**Exercise prompt:** Your task is to find every line of the data that holds the string "destinations" and copy it.

**Data supplied:**
⁂

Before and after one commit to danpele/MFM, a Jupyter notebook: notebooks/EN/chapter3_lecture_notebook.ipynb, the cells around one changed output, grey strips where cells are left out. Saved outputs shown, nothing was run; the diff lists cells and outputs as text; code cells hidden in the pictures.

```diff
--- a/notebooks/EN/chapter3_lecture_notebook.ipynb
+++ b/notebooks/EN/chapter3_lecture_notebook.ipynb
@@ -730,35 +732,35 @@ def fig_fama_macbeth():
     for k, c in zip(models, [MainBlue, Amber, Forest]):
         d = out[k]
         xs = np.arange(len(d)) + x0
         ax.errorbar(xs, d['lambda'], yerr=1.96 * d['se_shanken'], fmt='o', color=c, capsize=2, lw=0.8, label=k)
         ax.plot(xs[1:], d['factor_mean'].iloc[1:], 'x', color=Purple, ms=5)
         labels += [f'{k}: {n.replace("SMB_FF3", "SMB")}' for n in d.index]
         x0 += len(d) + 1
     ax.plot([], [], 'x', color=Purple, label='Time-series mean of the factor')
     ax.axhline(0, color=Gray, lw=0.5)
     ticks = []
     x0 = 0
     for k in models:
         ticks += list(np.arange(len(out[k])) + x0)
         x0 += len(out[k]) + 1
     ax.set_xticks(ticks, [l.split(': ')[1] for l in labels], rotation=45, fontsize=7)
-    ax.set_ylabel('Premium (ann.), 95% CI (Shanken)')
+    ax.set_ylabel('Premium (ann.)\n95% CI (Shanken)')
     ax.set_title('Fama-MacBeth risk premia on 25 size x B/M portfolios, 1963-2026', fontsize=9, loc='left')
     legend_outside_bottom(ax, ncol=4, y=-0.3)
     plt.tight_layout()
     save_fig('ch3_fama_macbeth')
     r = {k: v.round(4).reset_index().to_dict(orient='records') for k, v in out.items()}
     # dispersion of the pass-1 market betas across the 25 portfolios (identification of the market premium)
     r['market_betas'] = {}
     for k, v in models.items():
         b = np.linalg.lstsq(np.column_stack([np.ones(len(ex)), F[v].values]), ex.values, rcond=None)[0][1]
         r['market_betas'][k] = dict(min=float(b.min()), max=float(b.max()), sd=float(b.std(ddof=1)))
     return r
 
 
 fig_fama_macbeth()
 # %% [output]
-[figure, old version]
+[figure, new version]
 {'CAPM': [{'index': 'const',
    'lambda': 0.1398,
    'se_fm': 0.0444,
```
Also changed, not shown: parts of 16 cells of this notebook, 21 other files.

⁂

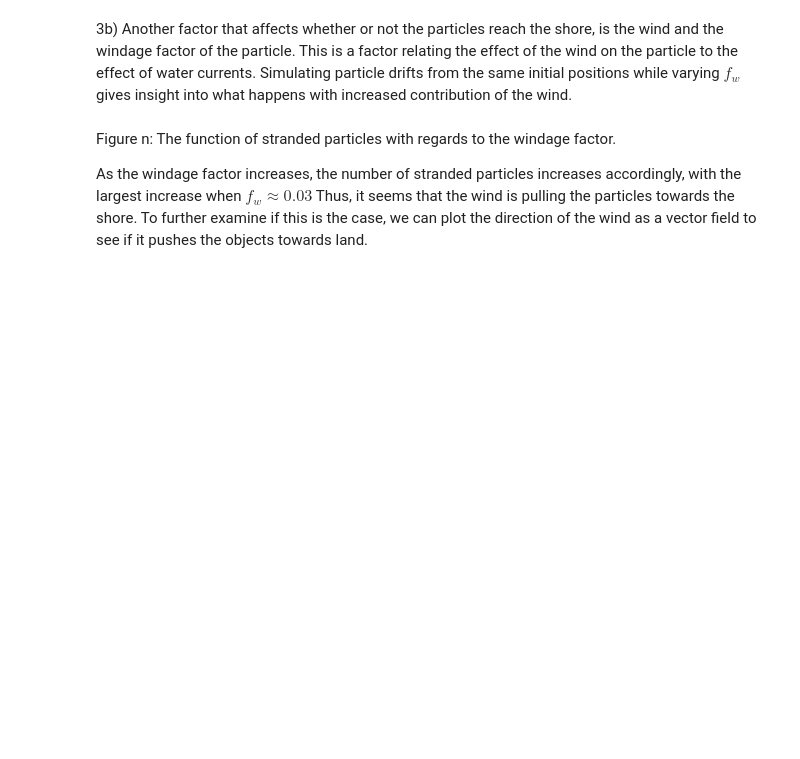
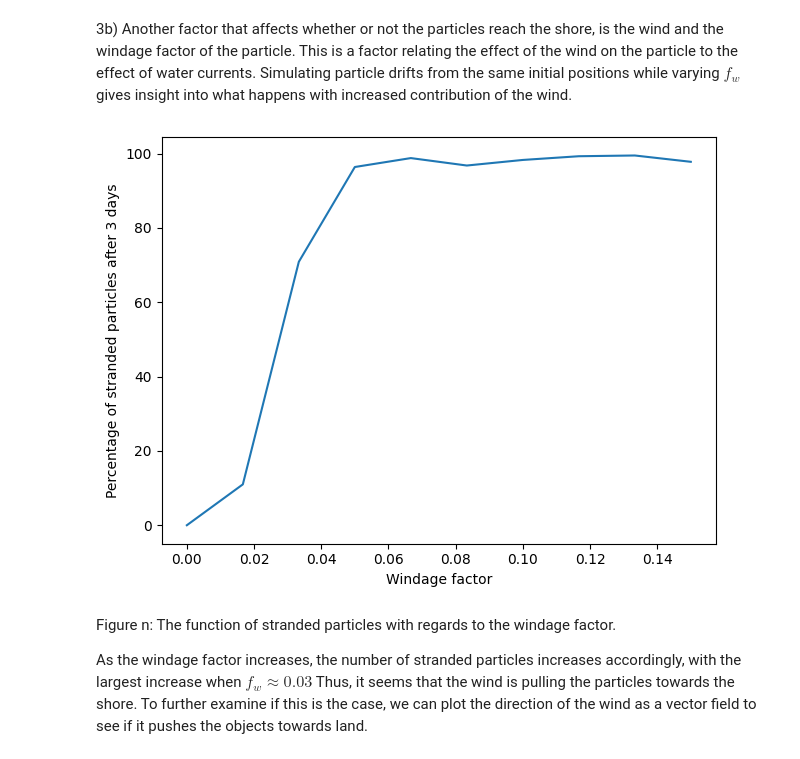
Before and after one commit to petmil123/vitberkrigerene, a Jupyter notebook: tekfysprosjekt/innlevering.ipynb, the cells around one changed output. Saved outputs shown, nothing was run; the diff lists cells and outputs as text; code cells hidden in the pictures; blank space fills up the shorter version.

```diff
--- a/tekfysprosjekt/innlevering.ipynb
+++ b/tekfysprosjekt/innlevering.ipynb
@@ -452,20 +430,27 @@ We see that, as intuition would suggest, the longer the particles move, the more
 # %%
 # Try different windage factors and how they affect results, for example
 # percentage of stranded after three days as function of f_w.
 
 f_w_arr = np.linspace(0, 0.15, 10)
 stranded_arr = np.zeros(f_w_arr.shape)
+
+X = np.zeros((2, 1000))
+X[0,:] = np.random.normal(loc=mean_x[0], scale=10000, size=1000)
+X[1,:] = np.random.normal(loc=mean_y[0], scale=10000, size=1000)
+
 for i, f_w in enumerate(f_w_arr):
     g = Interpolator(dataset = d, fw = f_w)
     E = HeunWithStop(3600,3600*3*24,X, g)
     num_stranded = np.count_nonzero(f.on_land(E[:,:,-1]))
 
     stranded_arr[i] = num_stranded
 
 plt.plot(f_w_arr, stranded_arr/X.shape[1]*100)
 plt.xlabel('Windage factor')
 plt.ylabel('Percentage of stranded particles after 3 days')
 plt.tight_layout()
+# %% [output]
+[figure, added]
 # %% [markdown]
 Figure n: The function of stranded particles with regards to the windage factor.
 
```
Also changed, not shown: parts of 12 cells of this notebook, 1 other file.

⁂

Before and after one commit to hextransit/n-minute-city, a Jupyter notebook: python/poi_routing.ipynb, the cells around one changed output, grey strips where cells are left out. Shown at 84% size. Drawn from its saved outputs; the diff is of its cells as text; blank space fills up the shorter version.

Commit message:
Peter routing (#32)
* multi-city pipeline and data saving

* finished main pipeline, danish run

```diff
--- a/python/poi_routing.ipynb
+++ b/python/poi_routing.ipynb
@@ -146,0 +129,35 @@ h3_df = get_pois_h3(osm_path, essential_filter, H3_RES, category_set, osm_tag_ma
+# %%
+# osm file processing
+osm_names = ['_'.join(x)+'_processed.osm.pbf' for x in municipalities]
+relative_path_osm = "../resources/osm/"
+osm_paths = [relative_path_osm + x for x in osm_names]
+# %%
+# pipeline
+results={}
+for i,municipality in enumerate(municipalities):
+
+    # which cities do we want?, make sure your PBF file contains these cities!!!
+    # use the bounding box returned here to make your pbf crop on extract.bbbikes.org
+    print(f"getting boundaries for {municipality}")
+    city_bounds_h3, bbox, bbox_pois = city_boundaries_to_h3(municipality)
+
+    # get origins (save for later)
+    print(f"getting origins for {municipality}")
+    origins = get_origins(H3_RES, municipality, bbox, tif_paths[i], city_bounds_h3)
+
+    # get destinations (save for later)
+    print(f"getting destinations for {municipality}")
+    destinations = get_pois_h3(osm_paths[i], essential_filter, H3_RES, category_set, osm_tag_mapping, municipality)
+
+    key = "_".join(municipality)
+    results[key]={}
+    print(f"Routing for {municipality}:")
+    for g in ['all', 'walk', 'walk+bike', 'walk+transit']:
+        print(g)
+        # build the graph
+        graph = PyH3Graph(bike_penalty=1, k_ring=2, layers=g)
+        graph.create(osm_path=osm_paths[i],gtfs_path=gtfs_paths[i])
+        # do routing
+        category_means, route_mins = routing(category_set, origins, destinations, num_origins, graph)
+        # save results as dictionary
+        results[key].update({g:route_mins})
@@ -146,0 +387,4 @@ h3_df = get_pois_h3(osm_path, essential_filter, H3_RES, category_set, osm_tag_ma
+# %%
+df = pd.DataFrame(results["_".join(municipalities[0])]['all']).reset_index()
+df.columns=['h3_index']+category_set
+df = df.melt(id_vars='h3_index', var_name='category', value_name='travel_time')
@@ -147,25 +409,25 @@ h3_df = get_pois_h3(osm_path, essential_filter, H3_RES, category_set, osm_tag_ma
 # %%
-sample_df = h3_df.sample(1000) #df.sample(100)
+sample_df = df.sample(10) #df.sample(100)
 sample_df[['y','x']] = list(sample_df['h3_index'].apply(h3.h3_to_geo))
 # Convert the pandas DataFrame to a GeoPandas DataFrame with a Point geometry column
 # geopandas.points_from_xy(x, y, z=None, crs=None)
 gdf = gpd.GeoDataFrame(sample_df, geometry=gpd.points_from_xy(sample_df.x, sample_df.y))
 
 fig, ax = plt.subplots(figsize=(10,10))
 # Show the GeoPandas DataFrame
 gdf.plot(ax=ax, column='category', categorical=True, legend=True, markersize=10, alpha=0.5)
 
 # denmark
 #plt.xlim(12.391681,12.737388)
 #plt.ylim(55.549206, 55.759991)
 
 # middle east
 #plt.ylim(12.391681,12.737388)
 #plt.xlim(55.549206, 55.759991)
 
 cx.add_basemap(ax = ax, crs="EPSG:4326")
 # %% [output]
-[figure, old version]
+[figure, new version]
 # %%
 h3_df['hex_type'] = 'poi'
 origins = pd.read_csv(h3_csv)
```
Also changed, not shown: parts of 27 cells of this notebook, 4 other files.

⁂

**Answer:**
+    # get destinations (save for later)
+    print(f"getting destinations for {municipality}")
+    destinations = get_pois_h3(osm_paths[i], essential_filter, H3_RES, category_set, osm_tag_mapping, municipality)
+        category_means, route_mins = routing(category_set, origins, destinations, num_origins, graph)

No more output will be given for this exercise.